POSTAL VOTING will be extended in an attempt to boost low turn- outs at elections, Jack Straw, the Home Secretary, pledged yesterday.

Mr Straw said he was considering wide-ranging reforms to the electoral procedure, including the introduction of electronic balloting and a switch to weekend polling days to make voting more family-friendly.

The final recommendations of the electoral procedures working party, headed by the Home Office minister George Howarth, will be published today. The working party will also suggest that local and European elections should take place on the same polling day to combat voter fatigue.

Mr Straw stressed during Question Time in the Commons that current voting arrangements could "inconvenience families".

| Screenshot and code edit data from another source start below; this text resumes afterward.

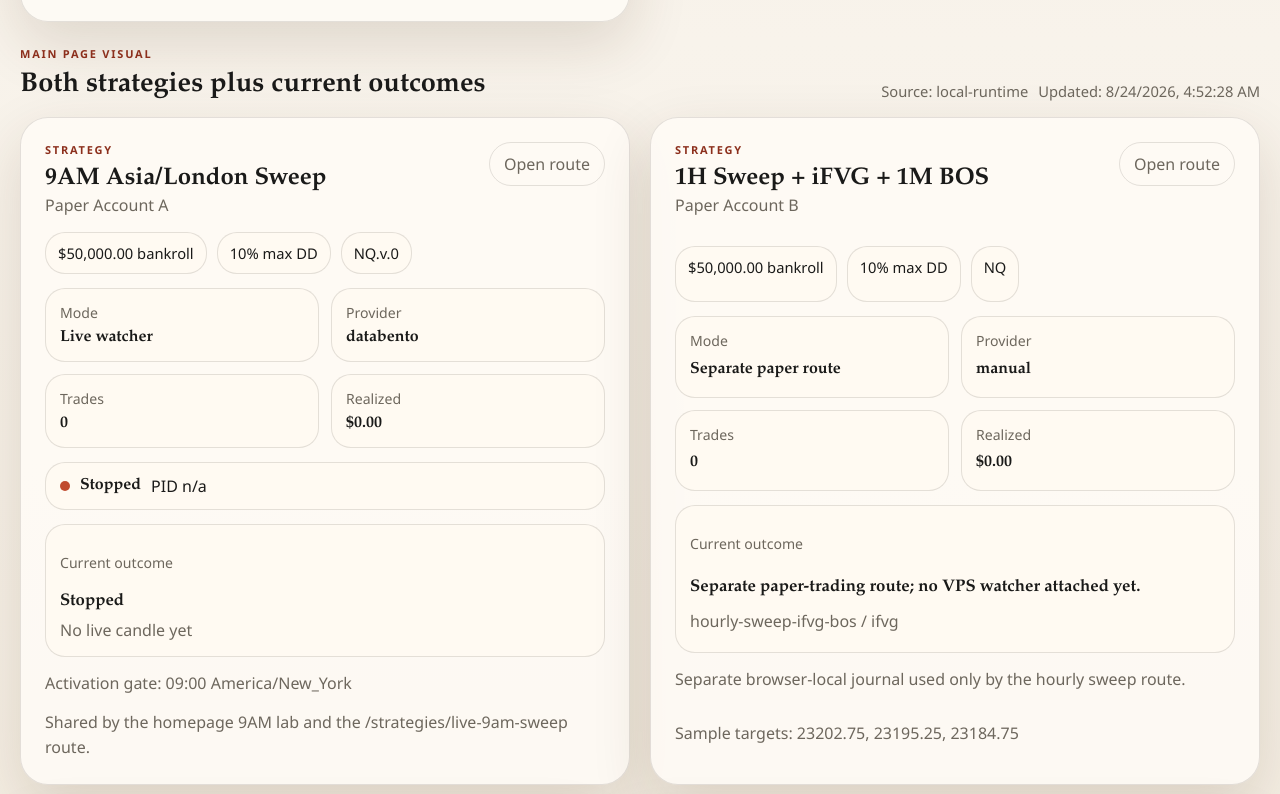
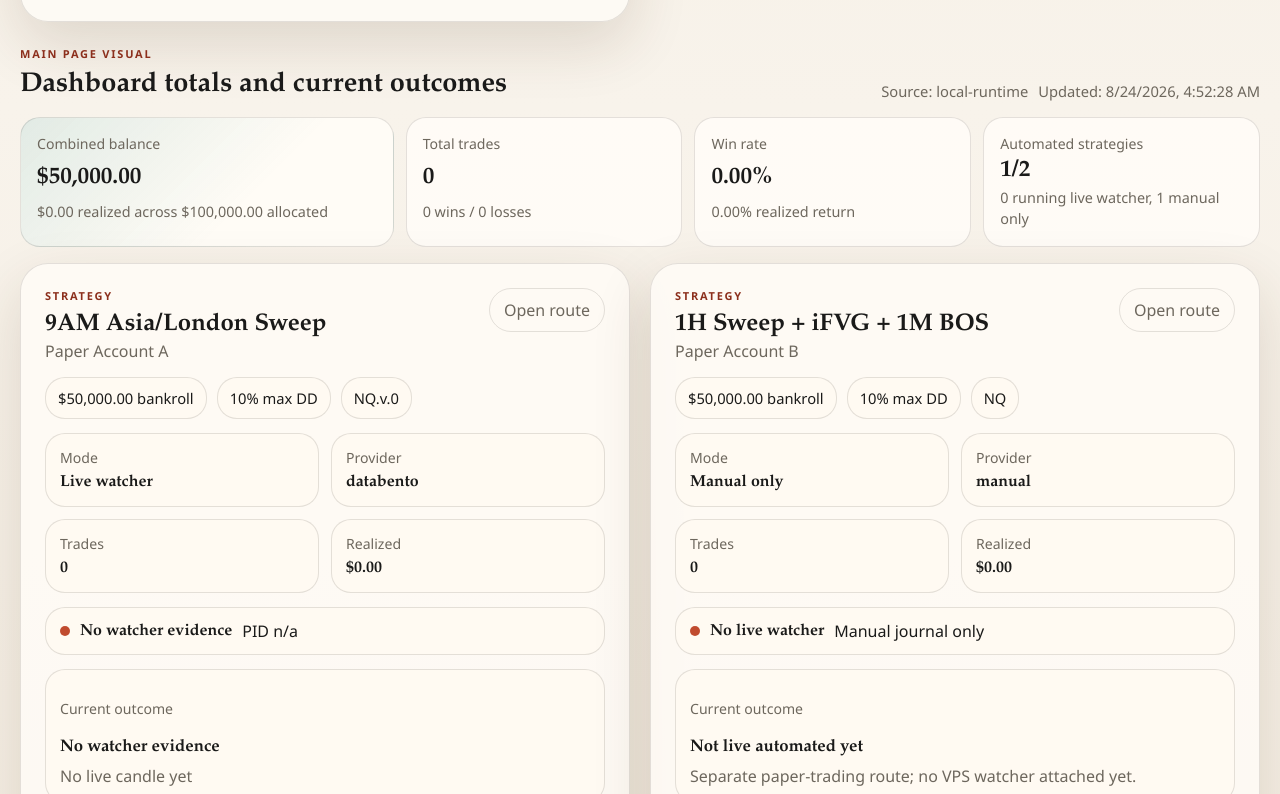
Before and after one commit to robertmckinley-alt/trading, a Next.js app: page / in a window 1280 px wide. Shown: the part 1486-2280 px from the top of the page. Built offline with nearby package versions, Linux system fonts and the light colour scheme.

Commit message:
Add live strategy totals dashboard

```diff
--- a/app/globals.css
+++ b/app/globals.css
@@ -406,6 +406,44 @@ pre {
   gap: 20px;
 }
 
+.portfolio-totals {
+  display: grid;
+  grid-template-columns: 1.35fr repeat(3, minmax(0, 1fr));
+  gap: 12px;
+}
+
+.portfolio-total-card {
+  border: 1px solid var(--line);
+  border-radius: 20px;
+  background: rgba(255, 252, 247, 0.88);
+  padding: 16px;
+  display: grid;
+  gap: 6px;
+}
+
+.portfolio-total-card-primary {
+  background:
+    linear-gradient(135deg, rgba(12, 111, 104, 0.12), transparent 62%),
+    rgba(255, 252, 247, 0.94);
+}
+
+.portfolio-total-card span {
+  color: var(--muted);
+  font-size: 0.88rem;
+}
+
+.portfolio-total-card strong {
+  font-size: 1.45rem;
+  line-height: 1;
+}
+
+.portfolio-total-card p {
+  color: var(--muted);
+  line-height: 1.45;
+  margin: 0;
+  font-size: 0.9rem;
+}
+
 .live-card {
   border: 1px solid var(--line);
   border-radius: 28px;
@@ -526,6 +564,15 @@ pre {
   color: var(--accent-deep);
 }
 
+.live-inline-warning {
+  margin: 0;
+  border-radius: 18px;
+  padding: 12px 14px;
+  background: rgba(207, 149, 43, 0.16);
+  color: #7a4b07;
+  line-height: 1.55;
+}
+
 .live-inline-meta {
   margin: 0;
 }
@@ -535,6 +582,7 @@ pre {
   .dashboard-grid,
   .stat-grid,
   .strategy-strip,
+  .portfolio-totals,
   .live-board-grid {
     grid-template-columns: 1fr;
   }
--- a/components/live-strategy-board.js
+++ b/components/live-strategy-board.js
@@ -6,45 +6,121 @@ function formatUsd(value) {
   return new Intl.NumberFormat('en-US', { style: 'currency', currency: 'USD' }).format(Number(value || 0));
 }
 
+function formatPercent(value) {
+  return `${Number(value || 0).toFixed(2)}%`;
+}
+
 function formatStamp(value) {
   if (!value) return 'n/a';
   const date = new Date(value);
   return Number.isNaN(date.getTime()) ? value : date.toLocaleString();
 }
 
+function buildPortfolioTotals(strategies) {
+  return strategies.reduce(
+    (totals, strategy) => {
+      const journal = strategy.journal || {};
+      totals.bankrollUsd += Number(strategy.bankrollUsd || 0);
+      totals.balanceUsd += Number(journal.balanceUsd ?? strategy.bankrollUsd ?? 0);
+      totals.realizedPnlUsd += Number(journal.realizedPnlUsd || 0);
+      totals.trades += Number(journal.trades || 0);
+      totals.wins += Number(journal.wins || 0);
+      totals.losses += Number(journal.losses || 0);
+      if (strategy.mode === 'live-watcher') {
+        totals.automatedStrategies += 1;
+        if (strategy.watcher?.isRunning) totals.runningWatchers += 1;
+      }
+      if (strategy.mode === 'paper-route') totals.manualRoutes += 1;
+      return totals;
+    },
+    {
+      bankrollUsd: 0,
+      balanceUsd: 0,
+      realizedPnlUsd: 0,
+      trades: 0,
+      wins: 0,
+      losses: 0,
+      automatedStrategies: 0,
+      runningWatchers: 0,
+      manualRoutes: 0
+    }
+  );
+}
+
 function outcomeTone(strategy) {
   if (strategy.mode === 'paper-route') return 'neutral';
   if (strategy.watcher?.isRunning && !strategy.live?.latestError) return 'good';
   if (strategy.live?.latestError) return 'warn';
+  if (strategy.watcher?.hasLiveEvidence || strategy.watcher?.staleStatusHint) return 'warn';
   return 'neutral';
 }
 
-function StrategyOutcome({ strategy }) {
+function PortfolioTotals({ strategies }) {
+  const totals = buildPortfolioTotals(strategies);
+  const winRate = totals.trades > 0 ? (totals.wins / totals.trades) * 100 : 0;
+  const returnPercent = totals.bankrollUsd > 0 ? (totals.realizedPnlUsd / totals.bankrollUsd) * 100 : 0;
+
+  return (
+    <div className="portfolio-totals" aria-label="Running strategy totals">
+      <div className="portfolio-total-card portfolio-total-card-primary">
+        <span>Combined balance</span>
+        <strong>{formatUsd(totals.balanceUsd)}</strong>
+        <p>{formatUsd(totals.realizedPnlUsd)} realized across {formatUsd(totals.bankrollUsd)} allocated</p>
+      </div>
+      <div className="portfolio-total-card">
+        <span>Total trades</span>
+        <strong>{totals.trades}</strong>
+        <p>{totals.wins} wins / {totals.losses} losses</p>
+      </div>
+      <div className="portfolio-total-card">
+        <span>Win rate</span>
+        <strong>{formatPercent(winRate)}</strong>
+        <p>{formatPercent(returnPercent)} realized return</p>
+      </div>
+      <div className="portfolio-total-card">
+        <span>Automated strategies</span>
+        <strong>{totals.automatedStrategies}/{strategies.length}</strong>
+        <p>{totals.runningWatchers} running live watcher, {totals.manualRoutes} manual only</p>
+      </div>
+    </div>
+  );
+}
+
+function StrategyOutcome({ strategy, isBridgeFallback }) {
   if (strategy.mode === 'paper-route') {
     return (
       <div className="strategy-outcome">
         <p className="outcome-label">Current outcome</p>
-        <strong>{strategy.setupSummary?.outcome || 'Paper route'}</strong>
+        <strong>Not live automated yet</strong>
         <span>
-          {strategy.setupSummary?.entryModel || 'manual'} / {strategy.setupSummary?.gapType || 'n/a'}
+          {strategy.setupSummary?.outcome || 'Separate manual paper route; no VPS watcher attached.'}
         </span>
       </div>
     );
   }
 
   const candle = strategy.live?.lastCandle;
+  const primaryOutcome = strategy.live?.latestReason
+    || (candle ? 'Watching live candle stream' : null)
+    || (isBridgeFallback ? 'Waiting on fresh bridge snapshot' : null)
+    || strategy.watcher?.statusLabel
+    || 'Unknown';
+  const secondaryOutcome = candle
+    ? `Last close ${candle.close} at ${formatStamp(candle.timestamp)}`
+    : isBridgeFallback
+      ? 'Remote bridge timed out; showing local fallback only'
+      : 'No live candle yet';
+
   return (
     <div className="strategy-outcome">
       <p className="outcome-label">Current outcome</p>
-      <strong>{strategy.live?.latestReason || strategy.watcher?.statusLabel || 'Unknown'}</strong>
-      <span>
-        {candle ? `Last close ${candle.close} at ${formatStamp(candle.timestamp)}` : 'No live candle yet'}
-      </span>
+      <strong>{primaryOutcome}</strong>
+      <span>{secondaryOutcome}</span>
     </div>
   );
 }
 
-function StrategyCard({ strategy }) {
+function StrategyCard({ strategy, isBridgeFallback }) {
   const tone = outcomeTone(strategy);
   const journal = strategy.journal || {};
 
@@ -70,7 +146,7 @@ function StrategyCard({ strategy }) {
       <div className="live-mini-grid">
         <div>
           <span>Mode</span>
-          <strong>{strategy.mode === 'live-watcher' ? 'Live watcher' : 'Separate paper route'}</strong>
+          <strong>{strategy.mode === 'live-watcher' ? 'Live watcher' : 'Manual only'}</strong>
         </div>
         <div>
           <span>Provider</span>
@@ -92,12 +168,21 @@ function StrategyCard({ strategy }) {
           <strong>{strategy.watcher?.statusLabel || 'Unknown'}</strong>
           <span>PID {strategy.watcher?.pid || 'n/a'}</span>
         </div>
-      ) : null}
+      ) : (
+        <div className="live-status-strip">
+          <span className="live-dot live-dot-warn" />
+          <strong>No live watcher</strong>
+          <span>Manual journal only</span>
+        </div>
+      )}
 
-      <StrategyOutcome strategy={strategy} />
+      <StrategyOutcome strategy={strategy} isBridgeFallback={isBridgeFallback} />
 
       {strategy.mode === 'live-watcher' && strategy.live?.latestError ? (
         <p className="live-inline-error">Latest runtime noise: {strategy.live.latestError.message}</p>
+      ) : null}
+      {strategy.mode === 'live-watcher' && strategy.watcher?.staleStatusHint ? (
+        <p className="live-inline-warning">{strategy.watcher.staleStatusHint}</p>
       ) : null}
       {strategy.mode === 'live-watcher' && !strategy.live?.latestError && strategy.live?.activationTime ? (
         <p className="live-inline-meta">Activation gate: {strategy.live.activationTime}</p>
@@ -107,7 +192,8 @@ function StrategyCard({ strategy }) {
       ) : null}
       {strategy.mode === 'paper-route' && strategy.setupSummary?.targets?.length ? (
         <p className="live-inline-meta">
-          Sample targets: {strategy.setupSummary.targets.join(', ')}
+          Sample model: {strategy.setupSummary?.entryModel || 'manual'} / {strategy.setupSummary?.gapType || 'n/a'}.
+          Targets: {strategy.setupSummary.targets.join(', ')}
         </p>
       ) : null}
     </article>
@@ -141,25 +227,32 @@ export default function LiveStrategyBoard({ initialData }) {
   }, []);
 
   const strategies = Array.isArray(data?.strategies) ? data.strategies : [];
+  const isBridgeFallback = data?.source === 'remote-bridge-fallback';
 
   return (
     <section className="live-board">
       <div className="live-board-head">
         <div>
           <p className="eyebrow">Main page visual</p>
-          <h2>Both strategies plus current outcomes</h2>
+          <h2>Dashboard totals and current outcomes</h2>
         </div>
         <div className="live-board-meta">
-          <span>Source: {data?.source || 'unknown'}</span>
+          <span>Source: {isBridgeFallback ? 'fallback snapshot' : data?.source || 'unknown'}</span>
           <span>Updated: {formatStamp(data?.generatedAt)}</span>
         </div>
       </div>
 
-      {data?.error ? <p className="live-inline-error">Bridge warning: {data.error}</p> : null}
+      {data?.error ? (
+        <p className="live-inline-warning">
+          Bridge warning: remote status timed out, so this board is showing the local fallback snapshot. {data.error}
+        </p>
+      ) : null}
+
+      <PortfolioTotals strategies={strategies} />
 
       <div className="live-board-grid">
         {strategies.map((strategy) => (
-          <StrategyCard key={strategy.slug} strategy={strategy} />
+          <StrategyCard key={strategy.slug} strategy={strategy} isBridgeFallback={isBridgeFallback} />
         ))}
       </div>
     </section>
--- a/lib/live-status.cjs
+++ b/lib/live-status.cjs
@@ -136,6 +136,7 @@ function buildNineAmStrategy(config, state, logText, pid, sourceMode) {
   const liveStatus = parseLiveStatus(logText);
   const isRunning = isPidRunning(pid);
   const journal = summarizeJournal(state);
+  const hasLiveEvidence = Boolean(liveStatus.lastCandle || liveStatus.latestReason || liveStatus.latestError);
 
   return {
     slug: 'live-9am-sweep',
@@ -152,8 +153,9 @@ function buildNineAmStrategy(config, state, logText, pid, sourceMode) {
     watcher: {
       pid,
       isRunning,
-      statusLabel: isRunning ? 'Running' : 'Stopped',
-      staleStatusHint: !isRunning && liveStatus.lastCandle ? 'Status script may be stale or detached from the real process state.' : null
+      hasLiveEvidence,
+      statusLabel: isRunning ? 'Running' : hasLiveEvidence ? 'Process status unclear' : 'No watcher evidence',
+      staleStatusHint: !isRunning && hasLiveEvidence ? 'PID check is not active, but runtime log data exists. Treat this as stale process status until the bridge refreshes.' : null
     },
     live: {
       lastCandle: liveStatus.lastCandle,
```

He said: "I would also add, as I know it has been a problem in certain polling areas of the West Midlands, that I believe that there is no excuse for returning officers to seek to prevent parents with young children from entering the polling station and having to leave their young children outside the polling stations.

"We need to be doing - particularly against the background of reducing turn-outs - everything we can to encourage people to vote and to make it easier and not harder for people to vote."

Mr Straw said there was "nothing magical" about the use of Thursdays as polling day. "Saturday was used for elections in certain urban districts up until 1974," he said.

But the Home Secretary stressed he would want to ensure any new arrangements would not be open to electoral fraud.

"The transaction involved in voting with a pencil cross on a piece of paper now appears to many people to be very old fashioned, to be inconvenient. Polling stations are not necessarily sited in convenient places.

"I certainly am very keen on seeing an extension of postal voting for almost anybody who wishes it."